Good morning! It’s a pleasure to be here together with our partners from the National Forest Foundation. On behalf of the entire Forest Service, I would like to thank the NFF for everything you’ve done to help make this event possible.
The Midewin National Tallgrass Prairie is a remarkable place. Right here before our eyes, a dream is being fulfilled—the vision of a restored tallgrass prairie. That vision was held by none other than Aldo Leopold.
Leopold spent the early part of his career working for the Forest Service, and he was intimately familiar with our mission. He knew that part of our work was to protect America’s wildland heritage. That’s why he was an early proponent of wilderness. Under his influence, the Forest Service set aside the nation’s first wilderness area in 1924, the Gila Wilderness in New Mexico.
But Leopold also dreamed of restoring native prairie here in the Midwest. As you know, almost all of our native tallgrass prairie was long ago converted into agricultural land. In 1931, Leopold recommended, and I quote, “the purchase and reversion to original conditions of a ‘Virgin Prairie Park.’”
And that is exactly what is happening here at Midewin. Our goal is to recover a part of America’s outdoor heritage by giving our citizens an opportunity to see what a native tallgrass prairie covering thousands of acres might have looked like to the American Indians who originally lived and hunted here.
And that is why we are introducing an experimental herd of bison. The American bison is what’s known as a keystone species due to the way it moves and grazes, which is different from nonnative cattle. The impacts of bison herds were great enough to shape the prairie ecosystem, creating certain kinds of plant and animal communities. We want to make bison a central part of prairie restoration here at Midewin.

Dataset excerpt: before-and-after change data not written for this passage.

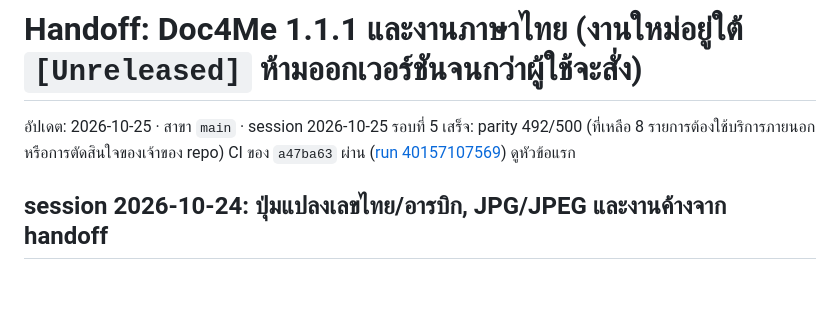
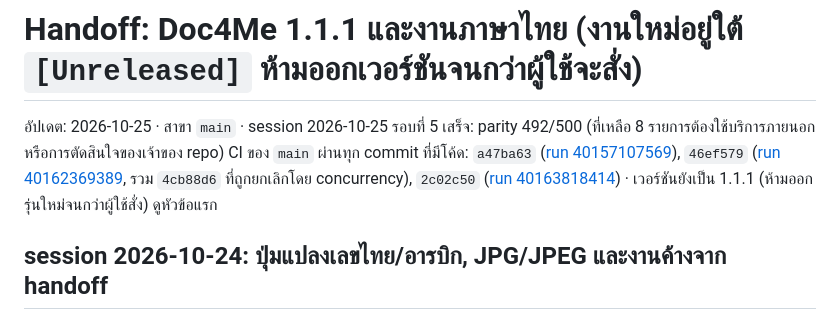
Before and after one commit to chatraweechai/doc4me, a Markdown page: handoff.md, the part around the change. Rendered like a GitHub page; blank space fills up the shorter version.

Commit message:
handoff: round 5 CI results [skip ci]
Co-Authored-By: Claude Opus 5.5 <noreply@anthropic.com>
Claude-Session: https://claude.ai/code/session_01DKryFnPVS8bWnP1W6A4U6u

```diff
--- a/handoff.md
+++ b/handoff.md
@@ -1,6 +1,6 @@
 # Handoff: Doc4Me 1.1.1 และงานภาษาไทย (งานใหม่อยู่ใต้ `[Unreleased]` ห้ามออกเวอร์ชันจนกว่าผู้ใช้จะสั่ง)
 
-อัปเดต: 2026-10-25 · สาขา `main` · session 2026-10-25 รอบที่ 5 เสร็จ: parity 492/500 (ที่เหลือ 8 รายการต้องใช้บริการภายนอกหรือการตัดสินใจของเจ้าของ repo) CI ของ `a47ba63` ผ่าน ([run 40157107569](https://github.com/chatraweechai/doc4me/actions/runs/40157107569)) ดูหัวข้อแรก
+อัปเดต: 2026-10-25 · สาขา `main` · session 2026-10-25 รอบที่ 5 เสร็จ: parity 492/500 (ที่เหลือ 8 รายการต้องใช้บริการภายนอกหรือการตัดสินใจของเจ้าของ repo) CI ของ `main` ผ่านทุก commit ที่มีโค้ด: `a47ba63` ([run 40157107569](https://github.com/chatraweechai/doc4me/actions/runs/40157107569)), `46ef579` ([run 40162369389](https://github.com/chatraweechai/doc4me/actions/runs/40162369389), รวม `4cb88d6` ที่ถูกยกเลิกโดย concurrency), `2c02c50` ([run 40163818414](https://github.com/chatraweechai/doc4me/actions/runs/40163818414)) · เวอร์ชันยังเป็น 1.1.1 (ห้ามออกรุ่นใหม่จนกว่าผู้ใช้สั่ง) ดูหัวข้อแรก
 
 ## session 2026-10-24: ปุ่มแปลงเลขไทย/อารบิก, JPG/JPEG และงานค้างจาก handoff
 
```
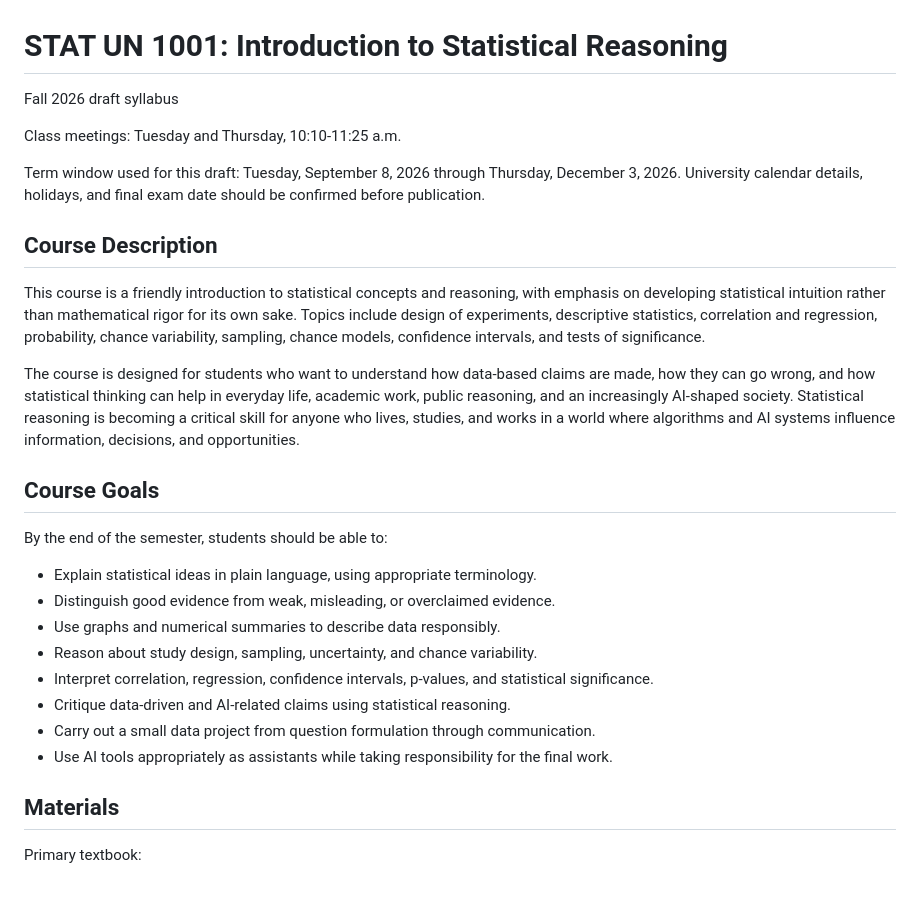
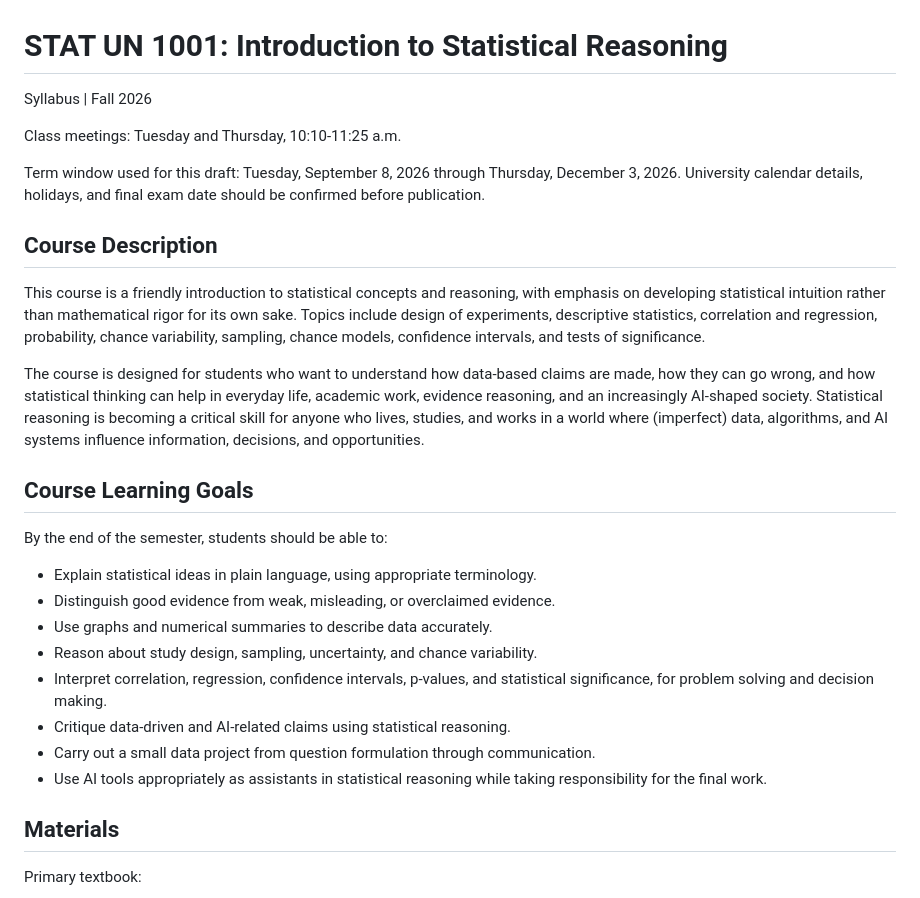
Before and after one commit to TZstats-Columbia/STAT-UN-1001-Fall-2026, a Markdown page: course-development/syllabus.md, the part around the change. Drawn GitHub-style.

```diff
--- a/course-development/syllabus.md
+++ b/course-development/syllabus.md
@@ -1,6 +1,5 @@
 # STAT UN 1001: Introduction to Statistical Reasoning
-
-Fall 2026 draft syllabus
+Syllabus | Fall 2026
 
 Class meetings: Tuesday and Thursday, 10:10-11:25 a.m.
 
@@ -10,20 +9,20 @@ Term window used for this draft: Tuesday, September 8, 2026 through Thursday, De
 
 This course is a friendly introduction to statistical concepts and reasoning, with emphasis on developing statistical intuition rather than mathematical rigor for its own sake. Topics include design of experiments, descriptive statistics, correlation and regression, probability, chance variability, sampling, chance models, confidence intervals, and tests of significance.
 
-The course is designed for students who want to understand how data-based claims are made, how they can go wrong, and how statistical thinking can help in everyday life, academic work, public reasoning, and an increasingly AI-shaped society. Statistical reasoning is becoming a critical skill for anyone who lives, studies, and works in a world where algorithms and AI systems influence information, decisions, and opportunities.
+The course is designed for students who want to understand how data-based claims are made, how they can go wrong, and how statistical thinking can help in everyday life, academic work, evidence reasoning, and an increasingly AI-shaped society. Statistical reasoning is becoming a critical skill for anyone who lives, studies, and works in a world where (imperfect) data, algorithms, and AI systems influence information, decisions, and opportunities.
 
-## Course Goals
+## Course Learning Goals
 
 By the end of the semester, students should be able to:
 
 - Explain statistical ideas in plain language, using appropriate terminology.
 - Distinguish good evidence from weak, misleading, or overclaimed evidence.
-- Use graphs and numerical summaries to describe data responsibly.
+- Use graphs and numerical summaries to describe data accurately.
 - Reason about study design, sampling, uncertainty, and chance variability.
-- Interpret correlation, regression, confidence intervals, p-values, and statistical significance.
+- Interpret correlation, regression, confidence intervals, p-values, and statistical significance, for problem solving and decision making.
 - Critique data-driven and AI-related claims using statistical reasoning.
 - Carry out a small data project from question formulation through communication.
-- Use AI tools appropriately as assistants while taking responsibility for the final work.
+- Use AI tools appropriately as assistants in statistical reasoning while taking responsibility for the final work.
 
 ## Materials
 
```
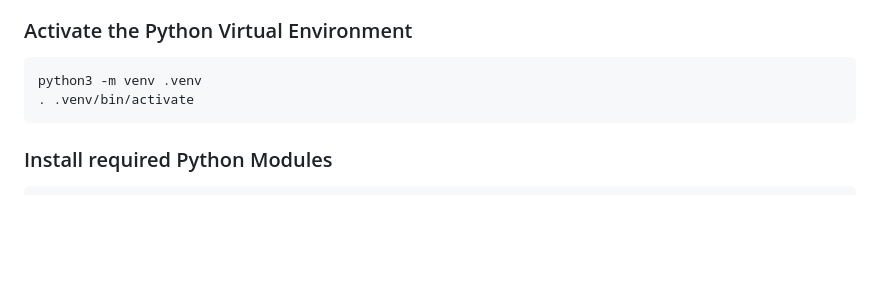
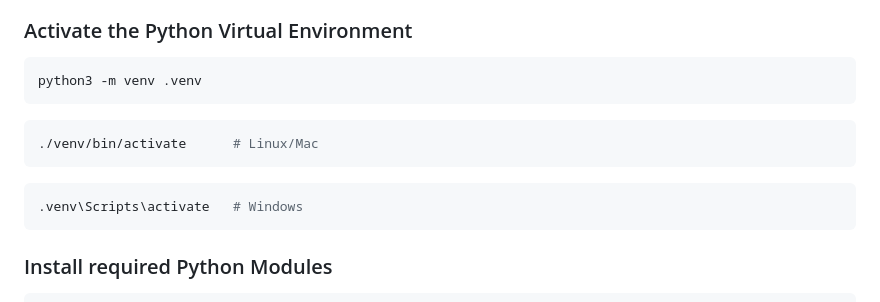
Before and after one commit to gacybercenter/range-provisioner, a Markdown page: README.md, the part around the change. Rendered like a GitHub page; blank space fills up the shorter version.

Commit message:
chore: Added unit test instructions for windows

````diff
--- a/README.md
+++ b/README.md
@@ -333,7 +333,14 @@ To run the unit tests, run the following commands.
 
 ```bash
 python3 -m venv .venv
-. .venv/bin/activate
+```
+
+```bash
+./venv/bin/activate      # Linux/Mac
+```
+
+```powershell
+.venv\Scripts\activate   # Windows
 ```
 
 ### Install required Python Modules
````
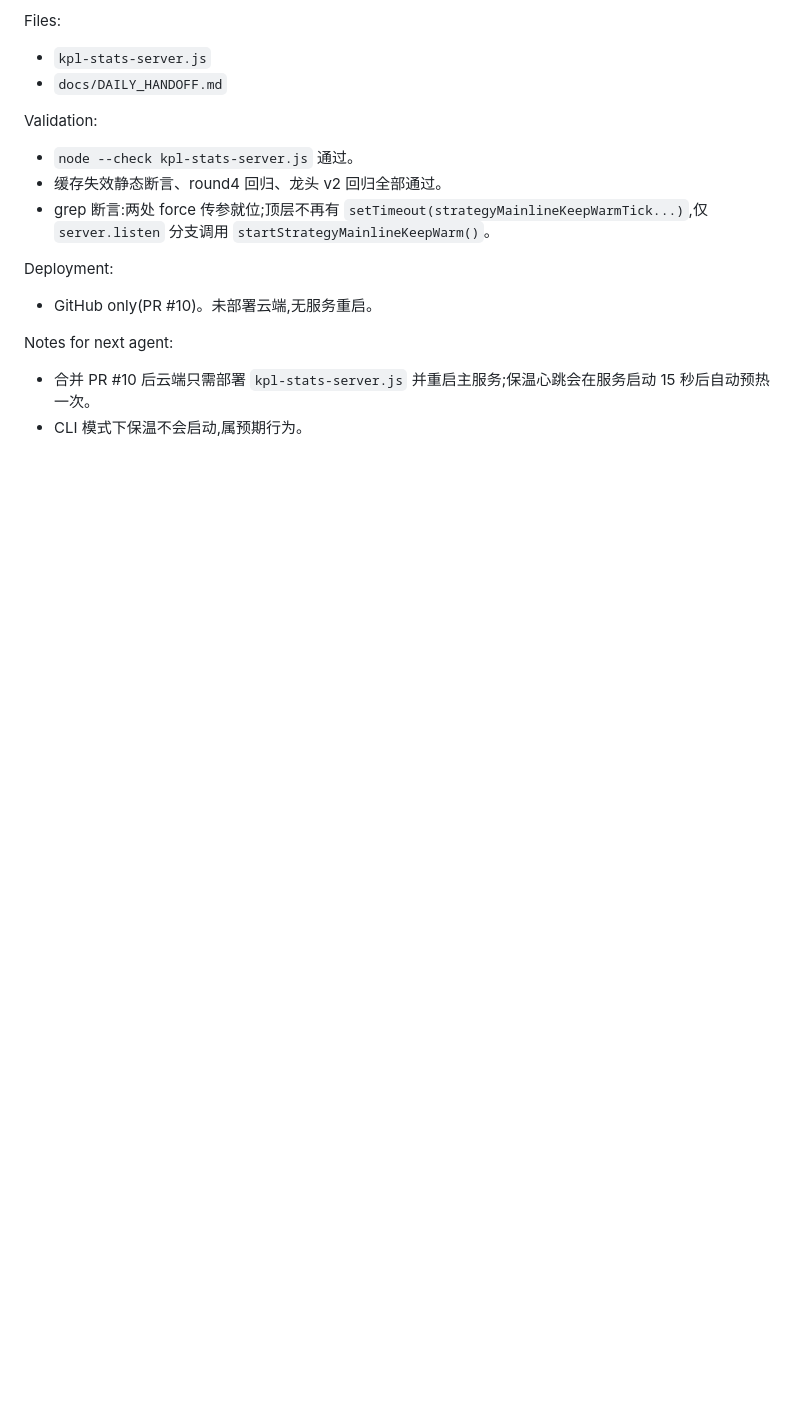
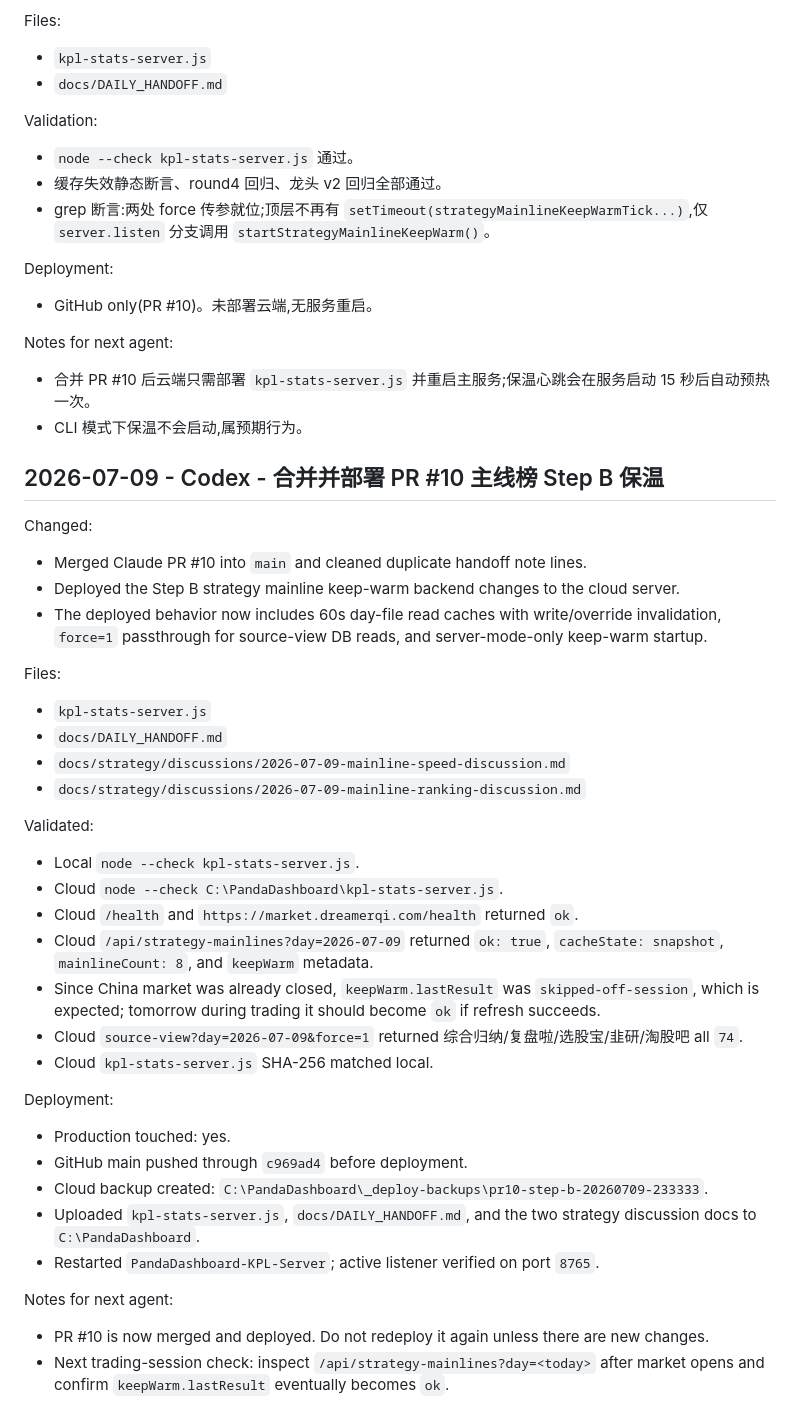
Before and after one commit to dmz1108/dmzrepo, a Markdown page: docs/DAILY_HANDOFF.md, the part around the change. GitHub-like rendering; blank space fills up the shorter version.

Commit message:
docs: record PR10 cloud deployment

```diff
--- a/docs/DAILY_HANDOFF.md
+++ b/docs/DAILY_HANDOFF.md
@@ -1809,3 +1809,36 @@ Deployment:
 Notes for next agent:
 - 合并 PR #10 后云端只需部署 `kpl-stats-server.js` 并重启主服务;保温心跳会在服务启动 15 秒后自动预热一次。
 - CLI 模式下保温不会启动,属预期行为。
+
+## 2026-07-09 - Codex - 合并并部署 PR #10 主线榜 Step B 保温
+
+Changed:
+- Merged Claude PR #10 into `main` and cleaned duplicate handoff note lines.
+- Deployed the Step B strategy mainline keep-warm backend changes to the cloud server.
+- The deployed behavior now includes 60s day-file read caches with write/override invalidation, `force=1` passthrough for source-view DB reads, and server-mode-only keep-warm startup.
+
+Files:
+- `kpl-stats-server.js`
+- `docs/DAILY_HANDOFF.md`
+- `docs/strategy/discussions/2026-07-09-mainline-speed-discussion.md`
+- `docs/strategy/discussions/2026-07-09-mainline-ranking-discussion.md`
+
+Validated:
+- Local `node --check kpl-stats-server.js`.
+- Cloud `node --check C:\PandaDashboard\kpl-stats-server.js`.
+- Cloud `/health` and `https://market.dreamerqi.com/health` returned `ok`.
+- Cloud `/api/strategy-mainlines?day=2026-07-09` returned `ok: true`, `cacheState: snapshot`, `mainlineCount: 8`, and `keepWarm` metadata.
+- Since China market was already closed, `keepWarm.lastResult` was `skipped-off-session`, which is expected; tomorrow during trading it should become `ok` if refresh succeeds.
+- Cloud `source-view?day=2026-07-09&force=1` returned 综合归纳/复盘啦/选股宝/韭研/淘股吧 all `74`.
+- Cloud `kpl-stats-server.js` SHA-256 matched local.
+
+Deployment:
+- Production touched: yes.
+- GitHub main pushed through `c969ad4` before deployment.
+- Cloud backup created: `C:\PandaDashboard\_deploy-backups\pr10-step-b-20260709-233333`.
+- Uploaded `kpl-stats-server.js`, `docs/DAILY_HANDOFF.md`, and the two strategy discussion docs to `C:\PandaDashboard`.
+- Restarted `PandaDashboard-KPL-Server`; active listener verified on port `8765`.
+
+Notes for next agent:
+- PR #10 is now merged and deployed. Do not redeploy it again unless there are new changes.
+- Next trading-session check: inspect `/api/strategy-mainlines?day=<today>` after market opens and confirm `keepWarm.lastResult` eventually becomes `ok`.
```
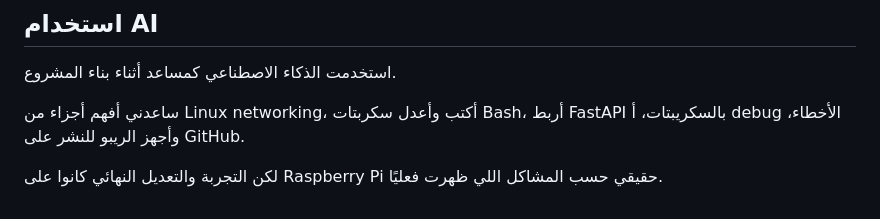
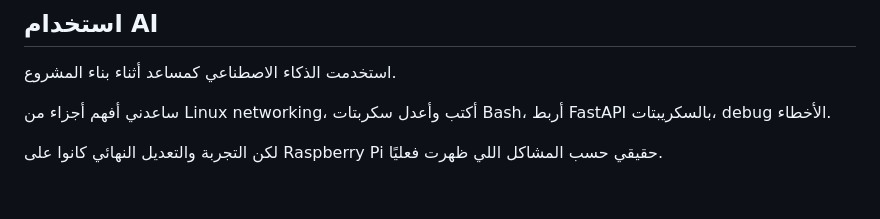
Before and after one commit to thorestic/thorestic-privacy-gateway, a Markdown page: README.ar.md, the part around the change. GitHub-like rendering.

Commit message:
Update AI usage section in README.ar.md
Removed mention of preparing the repo for GitHub deployment.

```diff
--- a/README.ar.md
+++ b/README.ar.md
@@ -91,6 +91,6 @@ http://127.0.0.1:8000
 
 استخدمت الذكاء الاصطناعي كمساعد أثناء بناء المشروع.
 
-ساعدني أفهم أجزاء من Linux networking، أكتب وأعدل سكربتات Bash، أربط FastAPI بالسكريبتات، أ debug الأخطاء، وأجهز الريبو للنشر على GitHub.
+ساعدني أفهم أجزاء من Linux networking، أكتب وأعدل سكربتات Bash، أربط FastAPI بالسكريبتات، debug الأخطاء.
 
 لكن التجربة والتعديل النهائي كانوا على Raspberry Pi حقيقي حسب المشاكل اللي ظهرت فعليًا.
```
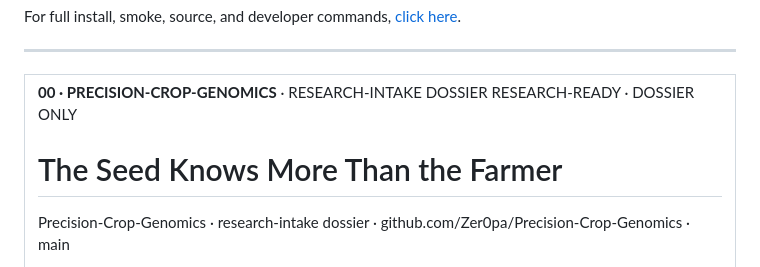
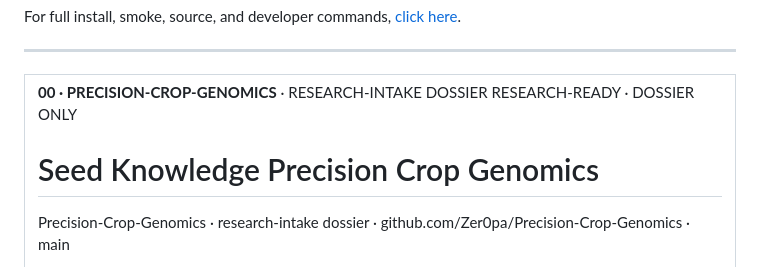
Before and after one commit to Zer0pa/Precision-Crop-Genomics, a Markdown page: README.md, the part around the change. Drawn GitHub-style.

Commit message:
Align README headline with portfolio copy
README-only headline alignment with the 2026-06-08 portfolio headline handoff.

```diff
--- a/README.md
+++ b/README.md
@@ -13,7 +13,7 @@ For full install, smoke, source, and developer commands, [click here](#install-d
 <tr>
 <td width="100%" valign="top">
 <div><span><b>00 · PRECISION-CROP-GENOMICS</b> · RESEARCH-INTAKE DOSSIER</span> <span>RESEARCH-READY · DOSSIER ONLY</span></div>
-      <h1>The Seed Knows More <span>Than the Farmer</span></h1>
+      <h1>Seed Knowledge <span>Precision Crop Genomics</span></h1>
       <p>Precision-Crop-Genomics &middot; research-intake dossier &middot; github.com/Zer0pa/Precision-Crop-Genomics &middot; main</p>
       <p>A public intake stage for crop-improvement work. <strong>22 named ways this work can fail, 18 things it refuses to do, and 5 public crop datasets</strong> &mdash; G2F maize, CIMMYT wheat, 3KRG rice, TERRA-REF sorghum phenomics, and AgERA5 climate &mdash; are stated in writing before any code lands. The planned deliverable is one Crop Improvement Dossier that carries biology, licensing, breeding routes, and regulatory paths together. <em>No breeding pipeline, gene-edited product, or trait IP exists, and the page does not claim any.</em></p>
 </td>
```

But there’s also another reason to introduce bison here at Midewin. Our job at the Forest Service is to serve the American people by giving them opportunities to learn about their outdoor heritage and reconnect with the land. We serve not only rural communities but also great urban centers like Portland, Denver—and, yes, Chicago. The restored prairie here at Midewin will let us connect to urban residents in the Chicago area by giving them an opportunity to come and see bison in their native habitat.
And that brings me back to Aldo Leopold’s vision for the land. In an old abandoned graveyard in Wisconsin, Leopold discovered prairie plants, including the cutleaf silphium, a yellow flower that grows on stalks as tall as your head. That set him to wondering, and I quote, “what a thousand acres of silphiums looked like when they tickled the bellies of the buffalo.” But that, he said sadly, was “a question never again to be answered, and perhaps not even asked.”
In this one thing, Leopold might have been wrong. Here at Midewin, we are gradually restoring more than 20,000 acres of prairie. Thanks to the National Forest Foundation and others, with their vision for the future, Americans might one day again see a thousand acres of silphiums and other native prairie flowers waving in the sun—and “tickling the bellies of the buffalo.”
And that will be a truly unforgettable experience.